After initial specs and a few decent pics bubbled up to the surface of the internet, the "superphone" known as the LG Eclipse is shedding its shyness. The device, supposedly sporting a quad-core Krait APQ8064 with Adreno 320 GPU, has been spotted with a User Agent Profile and Bluetooth 4.0 Certification. Even better, it appears to be in two distinct flavors: the LS970 for Sprint and the E970, allegedly for AT&T (according to leaked benchmarks, at least, which we'll discuss in a moment). The User Agent Profile, listed specifically for the E970, confirms the 1280 x 768 screen resolution; if the phone does indeed offer a 4.67-inch panel, this means we can expect a pixel density of a rather respectable 320ppi. Also, the Bluetooth sheet mentions that the device -- referring to both models -- "will be available on North America market around 2012.10.31." We can definitely see this as a potential winner for the holiday season, though we wouldn't be surprised if LG's upcoming superphone faces its fair share of stiff competition when it launches.
In addition to the official docs, a keen-eyed tipster also spotted the device making the benchmark rounds: it was seen on GLBenchmark, AnTuTu and Nenamark2. We have to be a bit more skeptical when looking at test results, since they're pretty easy to fabricate. With that disclaimer, the Adreno scores were quite impressive on GLBench, with the LS970 notching 125fps using the offscreen Egypt test (the E970 got a score of 113fps). As for the other tests, the E970 netted an average 58.8 on NenaMark and the LS970 got 11,663 on AnTuTu -- putting it ever-so-slightly higher than the Tegra 3-powered HTC One X. Unfortunately, this test also mentioned that the LS970 uses a screen resolution of 1280 x 720. If this turns out to be true, this means that AT&T's version will offer a tad better display. Not that 720p is bad by any stretch of the imagination; it just probably won't be among the best in the market come this holiday season. The full suite of links can be found below, so have a look and see if anything else pops out.

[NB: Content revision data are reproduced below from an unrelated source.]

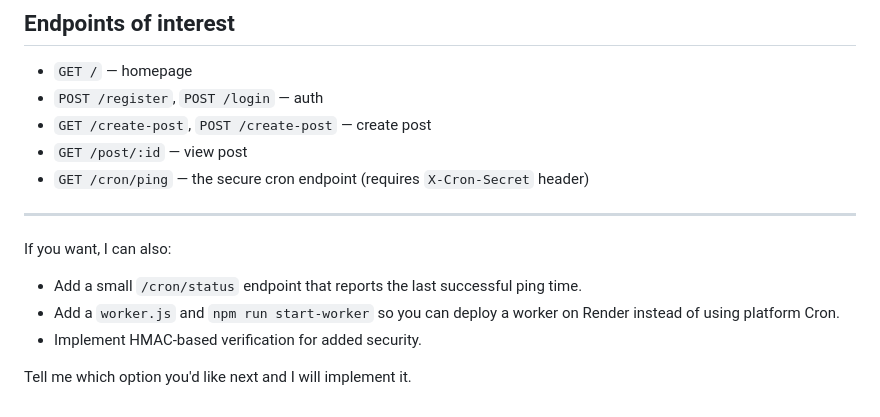
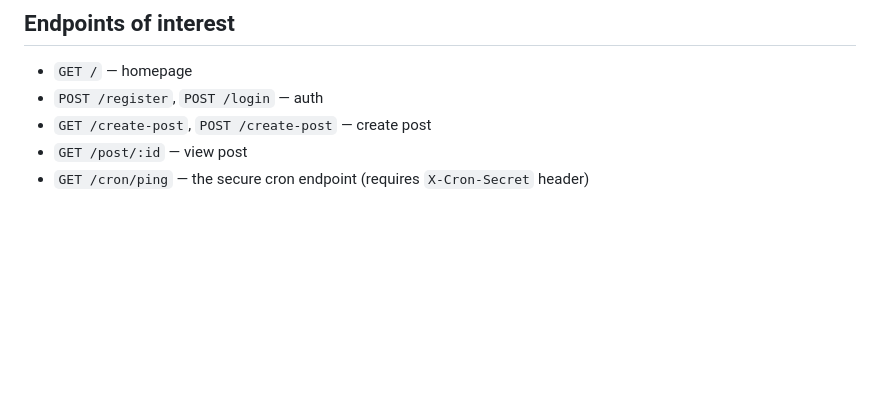
Before and after one commit to Ronny48/my-web-app, a Markdown page: README.md, the part around the change. Rendered like a GitHub page; blank space fills up the shorter version.

Commit message:
Update README to remove feature suggestions
Removed suggestions for additional features from README.

```diff
--- a/README.md
+++ b/README.md
@@ -178,13 +178,3 @@ If the secret matches and the handler succeeds, you should receive HTTP 200 and
 - `GET /create-post`, `POST /create-post` — create post
 - `GET /post/:id` — view post
 - `GET /cron/ping` — the secure cron endpoint (requires `X-Cron-Secret` header)
-
----
-
-If you want, I can also:
-
-- Add a small `/cron/status` endpoint that reports the last successful ping time.
-- Add a `worker.js` and `npm run start-worker` so you can deploy a worker on Render instead of using platform Cron.
-- Implement HMAC-based verification for added security.
-
-Tell me which option you'd like next and I will implement it.
```
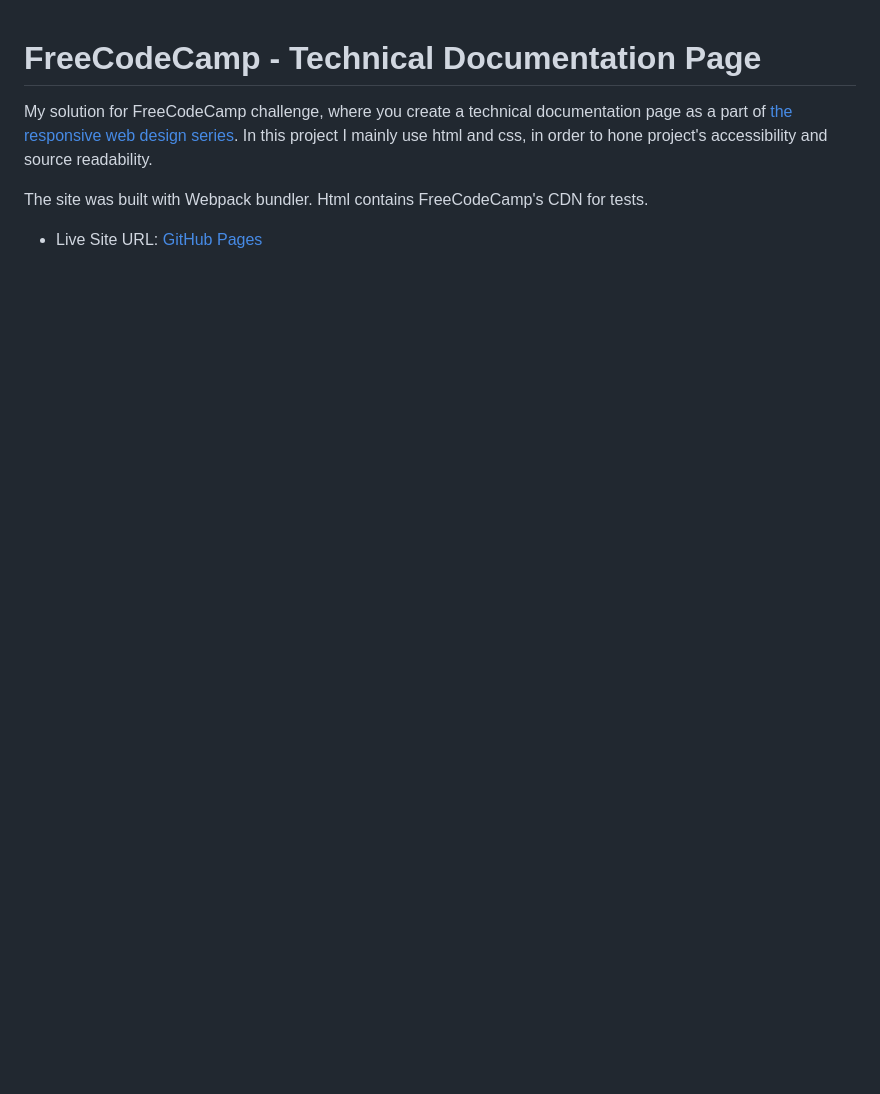
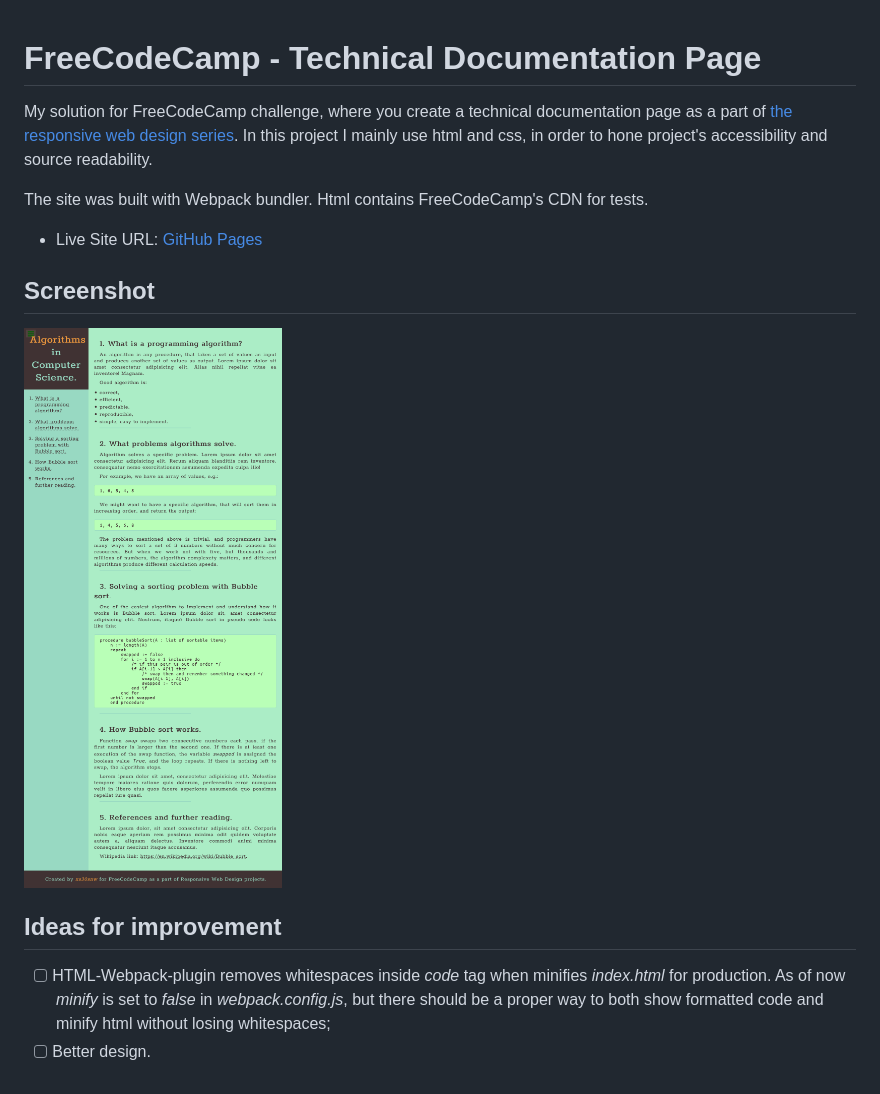
Before and after one commit to xs30snw/FCC_tech-documentation, a Markdown page: README.md, the part around the change. Rendered like a GitHub page; pictures changed too: screenshot.png (added); blank space fills up the shorter version.

Commit message:
Updated README.md and added screenshot

```diff
--- a/README.md
+++ b/README.md
@@ -5,3 +5,12 @@ My solution for FreeCodeCamp challenge, where you create a technical documentati
 The site was built with Webpack bundler. Html contains FreeCodeCamp's CDN for tests.
 
 - Live Site URL: [GitHub Pages](https://xs30snw.github.io/FCC_tech-documentation/)
+
+## Screenshot
+
+![](./screenshot.png)
+
+## Ideas for improvement
+
+- [ ] HTML-Webpack-plugin removes whitespaces inside *code* tag when minifies *index.html* for production. As of now *minify* is set to *false* in *webpack.config.js*, but there should be a proper way to both show formatted code and minify html without losing whitespaces;
+- [ ] Better design.
```
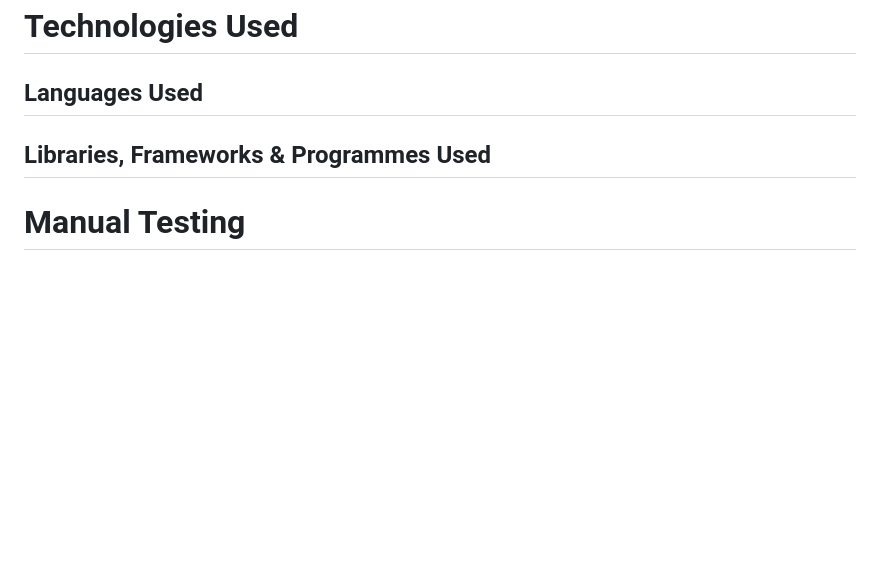
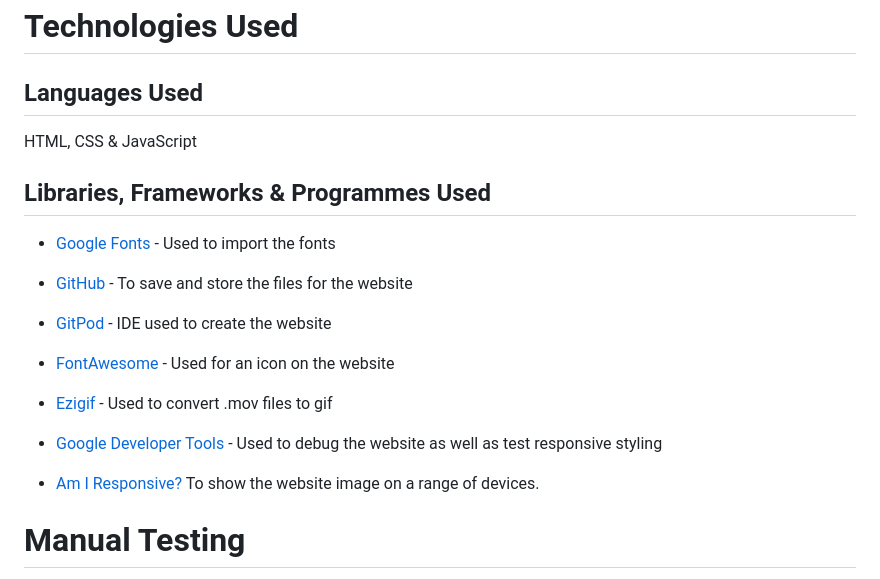
Before and after one commit to cameronjamesw/american-history-quiz, a Markdown page: README.md, the part around one of its changes. Rendered like a GitHub page; blank space fills up the shorter version.

```diff
--- a/README.md
+++ b/README.md
@@ -234,7 +202,23 @@ To clone the repository:
 
 ## Languages Used
 
+HTML, CSS & JavaScript
+
 ## Libraries, Frameworks & Programmes Used
+
+* [Google Fonts](https://fonts.google.com/) - Used to import the fonts
+
+* [GitHub](https://github.com) - To save and store the files for the website
+
+* [GitPod](https://gitpod.io) - IDE used to create the website
+
+* [FontAwesome](https://fontawesome.com/) - Used for an icon on the website
+
+* [Ezigif](https://ezgif.com/video-to-gif) - Used to convert .mov files to gif
+
+* [Google Developer Tools](https://developers.google.com/web/tools) - Used to debug the website as well as test responsive styling
+
+* [Am I Responsive?](http://ami.responsivedesign.is/) To show the website image on a range of devices.
 
 # Manual Testing
 
```
Also changed, not shown: other parts of README.md (+0 -32 lines).
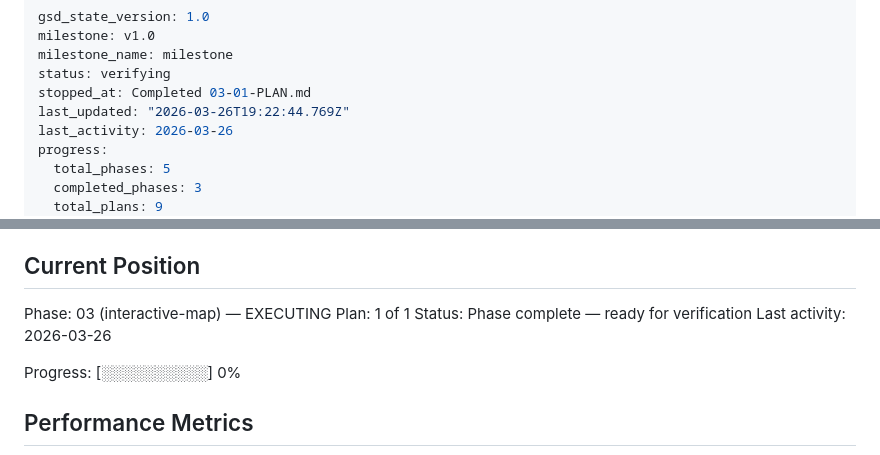
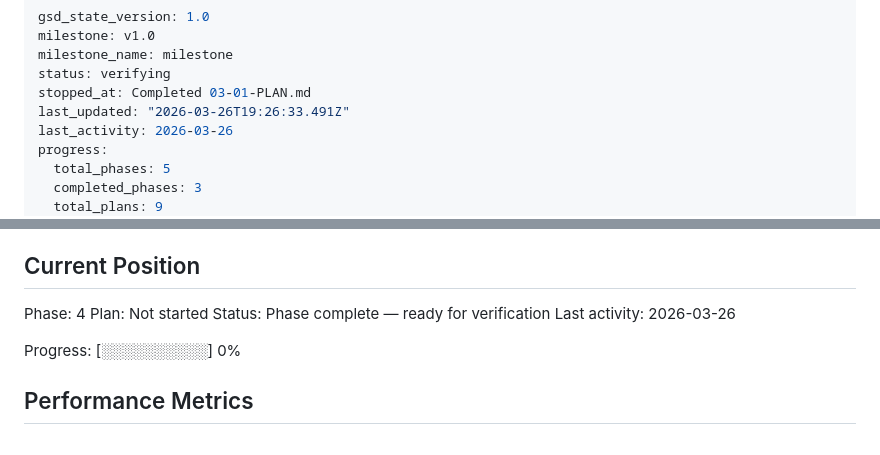
Before and after one commit to prepor/berlin-gymnasium, a Markdown page: .planning/STATE.md, 2 parts joined by grey strips. Rendered like a GitHub page.

Commit message:
docs(phase-03): complete phase execution

```diff
--- a/.planning/STATE.md
+++ b/.planning/STATE.md
@@ -4,7 +4,7 @@ milestone: v1.0
 milestone_name: milestone
 status: verifying
 stopped_at: Completed 03-01-PLAN.md
-last_updated: "2026-03-26T19:22:44.769Z"
+last_updated: "2026-03-26T19:26:33.491Z"
 last_activity: 2026-03-26
 progress:
   total_phases: 5
@@ -25,8 +25,8 @@ See: .planning/PROJECT.md (updated 2026-03-26)
 
 ## Current Position
 
-Phase: 03 (interactive-map) — EXECUTING
-Plan: 1 of 1
+Phase: 4
+Plan: Not started
 Status: Phase complete — ready for verification
 Last activity: 2026-03-26
 
```
Also changed, not shown: 1 other file.
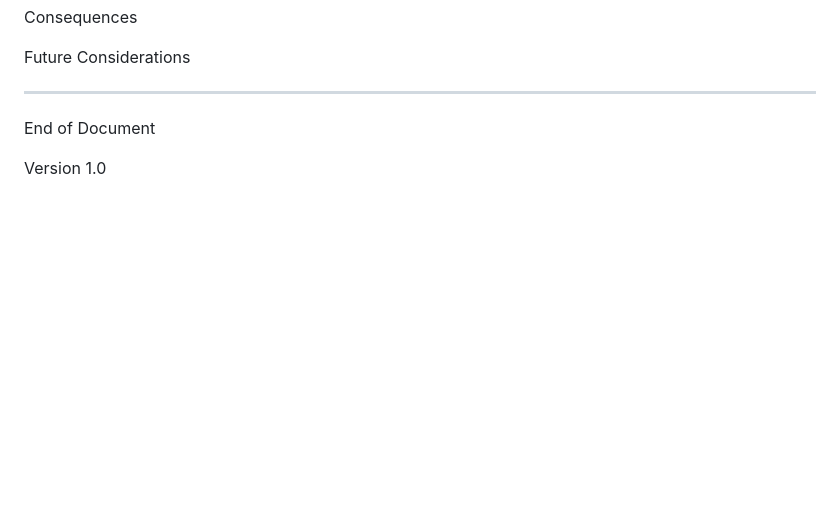
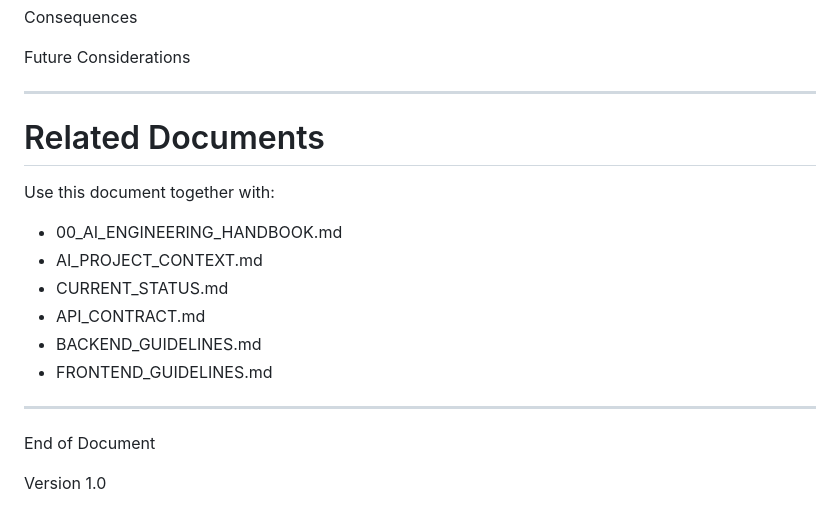
Before and after one commit to arfaz9030/LocalCrick-MVP, a Markdown page: docs/ai/DECISIONS.md, the part around one of its changes. Drawn GitHub-style; blank space fills up the shorter version.

```diff
--- a/docs/ai/DECISIONS.md
+++ b/docs/ai/DECISIONS.md
@@ -588,6 +699,18 @@ Consequences
 Future Considerations
 
 ---
+# Related Documents
+
+Use this document together with:
+
+- 00_AI_ENGINEERING_HANDBOOK.md
+- AI_PROJECT_CONTEXT.md
+- CURRENT_STATUS.md
+- API_CONTRACT.md
+- BACKEND_GUIDELINES.md
+- FRONTEND_GUIDELINES.md
+
+---
 
 End of Document
 
```
Also changed, not shown: other parts of docs/ai/DECISIONS.md (+111 -0 lines).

Update: Tweakers.net have fuller benchmark comparison tables, although the caveat about realiability still applies.